Lovely piece in the NYTimes today about a particularly unlovely road, Coney Island Avenue.
I'm working these days deep in New Jersey, past the Mall Belt.. This means I get in my car every morning in Brooklyn, point it north and west, and drive 30 miles. Besides the distinct lack of physical activity (and the welcome acquisition of paycheck), the major change I sense in my life is that on a daily basis I'm seeing fewer people than I used to -- and those I do see are in a vastly compressed cultural range.
It's not like New Jersey is monocultural; Hudson County (Jersey City and environs) in particular is spectacularly diverse. But you sure don't see it from a car on the highway. That's one reason I find Los Angeles such an antiseptic place; I see and the cars and buildings, but where are the people?

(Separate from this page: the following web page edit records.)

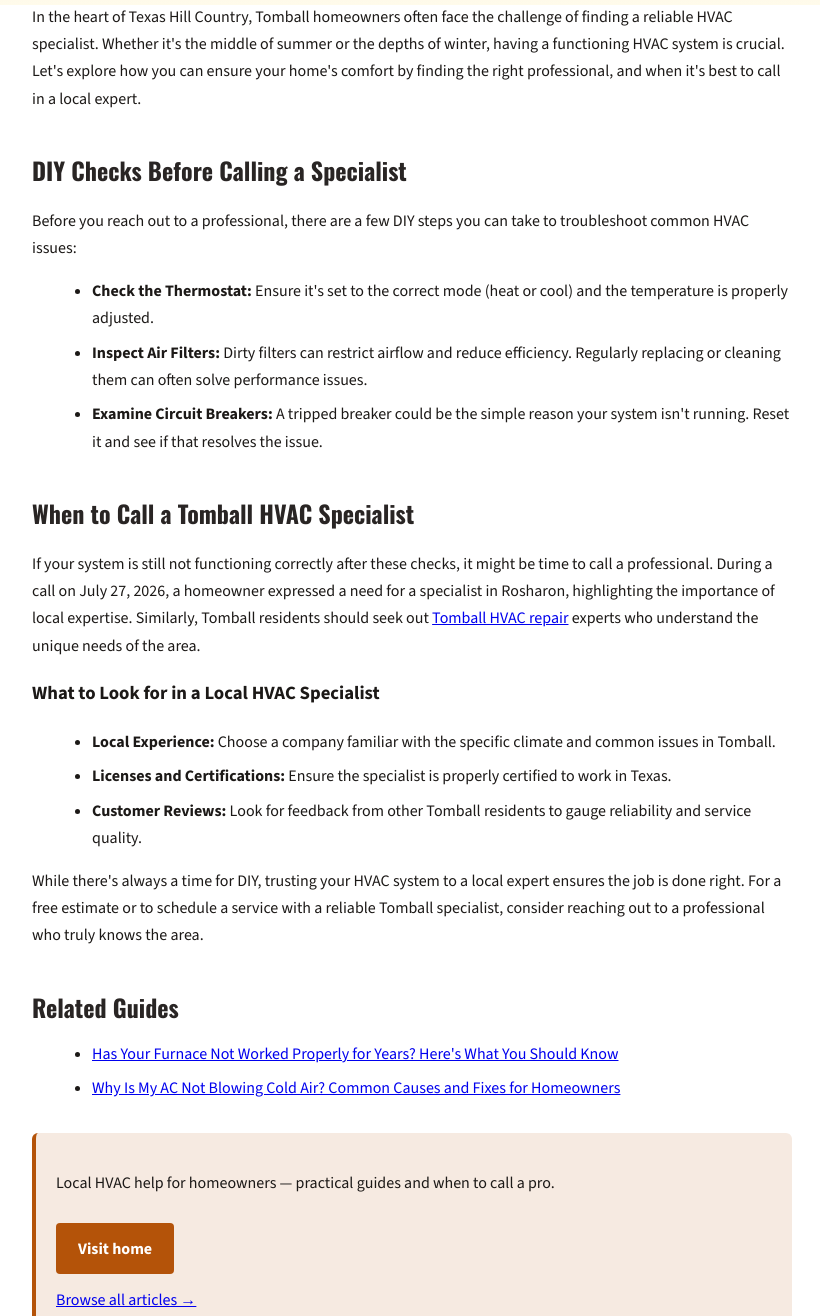
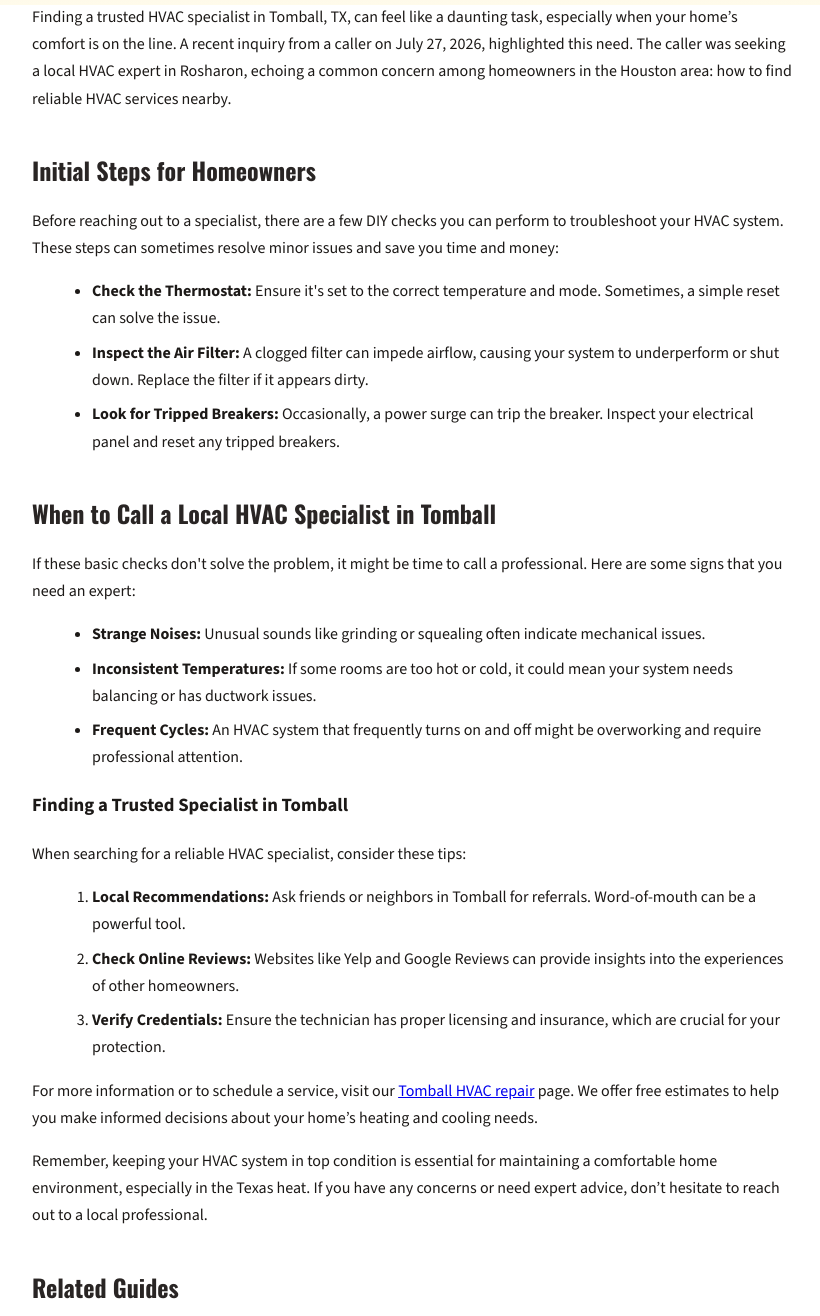
Before and after one commit to debsaisolutions-sketch/houstontxhvacrepair, a website: page blog/how-can-tomball-homeowners-find-a-trusted-hvac-specialist.html in a window 1280 px wide. Shown: the part 175-1491 px from the top of the page, without its empty margins (228-1048 px from the left). Drawn offline with nearby package versions, Linux system fonts and the light colour scheme.

Commit message:
fix: restore canonical Tomball suburb article (undo Aug 1 duplicate overwrite)

```diff
--- a/blog/how-can-tomball-homeowners-find-a-trusted-hvac-specialist.html
+++ b/blog/how-can-tomball-homeowners-find-a-trusted-hvac-specialist.html
@@ -3,7 +3,7 @@
 <head>
   <meta charset="UTF-8">
   <meta name="viewport" content="width=device-width, initial-scale=1.0">
-  <meta name="description" content="Discover how Tomball residents can find a reliable HVAC specialist. Learn basic DIY checks and know when it's time to call a professional.">
+  <meta name="description" content="Discover practical tips for finding a reliable HVAC specialist in Tomball, TX. Learn when to DIY and when to call a pro for your heating and cooling needs.">
   <title>How Can Tomball Homeowners Find a Trusted HVAC Specialist?</title>
   <link rel="canonical" href="https://houstontxhvacrepair.com/blog/how-can-tomball-homeowners-find-a-trusted-hvac-specialist.html">
   <link href="https://fonts.googleapis.com/css2?family=Oswald:wght@500;700&family=Source+Sans+3:wght@400;600;700&display=swap" rel="stylesheet">
@@ -87,31 +87,40 @@
   </div>
   <article>
     <h1>How Can Tomball Homeowners Find a Trusted HVAC Specialist?</h1>
-    <p>In the heart of Texas Hill Country, Tomball homeowners often face the challenge of finding a reliable HVAC specialist. Whether it's the middle of summer or the depths of winter, having a functioning HVAC system is crucial. Let's explore how you can ensure your home's comfort by finding the right professional, and when it's best to call in a local expert.</p>
+    <p>Finding a trusted HVAC specialist in Tomball, TX, can feel like a daunting task, especially when your home’s comfort is on the line. A recent inquiry from a caller on July 27, 2026, highlighted this need. The caller was seeking a local HVAC expert in Rosharon, echoing a common concern among homeowners in the Houston area: how to find reliable HVAC services nearby.</p>
 
-<h2>DIY Checks Before Calling a Specialist</h2>
-<p>Before you reach out to a professional, there are a few DIY steps you can take to troubleshoot common HVAC issues:</p>
+<h2>Initial Steps for Homeowners</h2>
+<p>Before reaching out to a specialist, there are a few DIY checks you can perform to troubleshoot your HVAC system. These steps can sometimes resolve minor issues and save you time and money:</p>
 <ul>
-    <li><strong>Check the Thermostat:</strong> Ensure it's set to the correct mode (heat or cool) and the temperature is properly adjusted.</li>
-    <li><strong>Inspect Air Filters:</strong> Dirty filters can restrict airflow and reduce efficiency. Regularly replacing or cleaning them can often solve performance issues.</li>
-    <li><strong>Examine Circuit Breakers:</strong> A tripped breaker could be the simple reason your system isn't running. Reset it and see if that resolves the issue.</li>
+  <li><strong>Check the Thermostat:</strong> Ensure it's set to the correct temperature and mode. Sometimes, a simple reset can solve the issue.</li>
+  <li><strong>Inspect the Air Filter:</strong> A clogged filter can impede airflow, causing your system to underperform or shut down. Replace the filter if it appears dirty.</li>
+  <li><strong>Look for Tripped Breakers:</strong> Occasionally, a power surge can trip the breaker. Inspect your electrical panel and reset any tripped breakers.</li>
 </ul>
 
-<h2>When to Call a Tomball HVAC Specialist</h2>
-<p>If your system is still not functioning correctly after these checks, it might be time to call a professional. During a call on July 27, 2026, a homeowner expressed a need for a specialist in Rosharon, highlighting the importance of local expertise. Similarly, Tomball residents should seek out <a href="/tomball-hvac-repair/">Tomball HVAC repair</a> experts who understand the unique needs of the area.</p>
-
-<h3>What to Look for in a Local HVAC Specialist</h3>
+<h2>When to Call a Local HVAC Specialist in Tomball</h2>
+<p>If these basic checks don't solve the problem, it might be time to call a professional. Here are some signs that you need an expert:</p>
 <ul>
-    <li><strong>Local Experience:</strong> Choose a company familiar with the specific climate and common issues in Tomball.</li>
-    <li><strong>Licenses and Certifications:</strong> Ensure the specialist is properly certified to work in Texas.</li>
-    <li><strong>Customer Reviews:</strong> Look for feedback from other Tomball residents to gauge reliability and service quality.</li>
+  <li><strong>Strange Noises:</strong> Unusual sounds like grinding or squealing often indicate mechanical issues.</li>
+  <li><strong>Inconsistent Temperatures:</strong> If some rooms are too hot or cold, it could mean your system needs balancing or has ductwork issues.</li>
+  <li><strong>Frequent Cycles:</strong> An HVAC system that frequently turns on and off might be overworking and require professional attention.</li>
 </ul>
 
-<p>While there's always a time for DIY, trusting your HVAC system to a local expert ensures the job is done right. For a free estimate or to schedule a service with a reliable Tomball specialist, consider reaching out to a professional who truly knows the area.</p>
+<h3>Finding a Trusted Specialist in Tomball</h3>
+<p>When searching for a reliable HVAC specialist, consider these tips:</p>
+<ol>
+  <li><strong>Local Recommendations:</strong> Ask friends or neighbors in Tomball for referrals. Word-of-mouth can be a powerful tool.</li>
+  <li><strong>Check Online Reviews:</strong> Websites like Yelp and Google Reviews can provide insights into the experiences of other homeowners.</li>
+  <li><strong>Verify Credentials:</strong> Ensure the technician has proper licensing and insurance, which are crucial for your protection.</li>
+</ol>
+
+<p>For more information or to schedule a service, visit our <a href="/tomball-hvac-repair/">Tomball HVAC repair</a> page. We offer free estimates to help you make informed decisions about your home’s heating and cooling needs.</p>
+
+<p>Remember, keeping your HVAC system in top condition is essential for maintaining a comfortable home environment, especially in the Texas heat. If you have any concerns or need expert advice, don’t hesitate to reach out to a local professional.</p>
 <h2>Related Guides</h2>
 <ul>
 <li><a href="https://houstontxhvacrepair.com/blog/has-your-furnace-not-worked-properly-for-years-heres-what-you-should-know.html">Has Your Furnace Not Worked Properly for Years? Here's What You Should Know</a></li>
 <li><a href="https://houstontxhvacrepair.com/blog/why-is-my-ac-not-blowing-cold-air-common-causes-and-fixes-for-homeowners.html">Why Is My AC Not Blowing Cold Air? Common Causes and Fixes for Homeowners</a></li>
+<li><a href="https://houstontxhvacrepair.com/blog/how-can-tomball-homeowners-find-a-trusted-hvac-specialist.html">How Can Tomball Homeowners Find a Trusted HVAC Specialist?</a></li>
 </ul>
     <div class="cta">
       <p>Local HVAC help for homeowners — practical guides and when to call a pro.</p>
```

This business of having so many different cultures pressing on each other in such close quarters cannot be anything but healthy and exciting for the cultures themselves, and the nation (and world) as a whole. It's why Coney Island Avenue is one of the most important places in New York.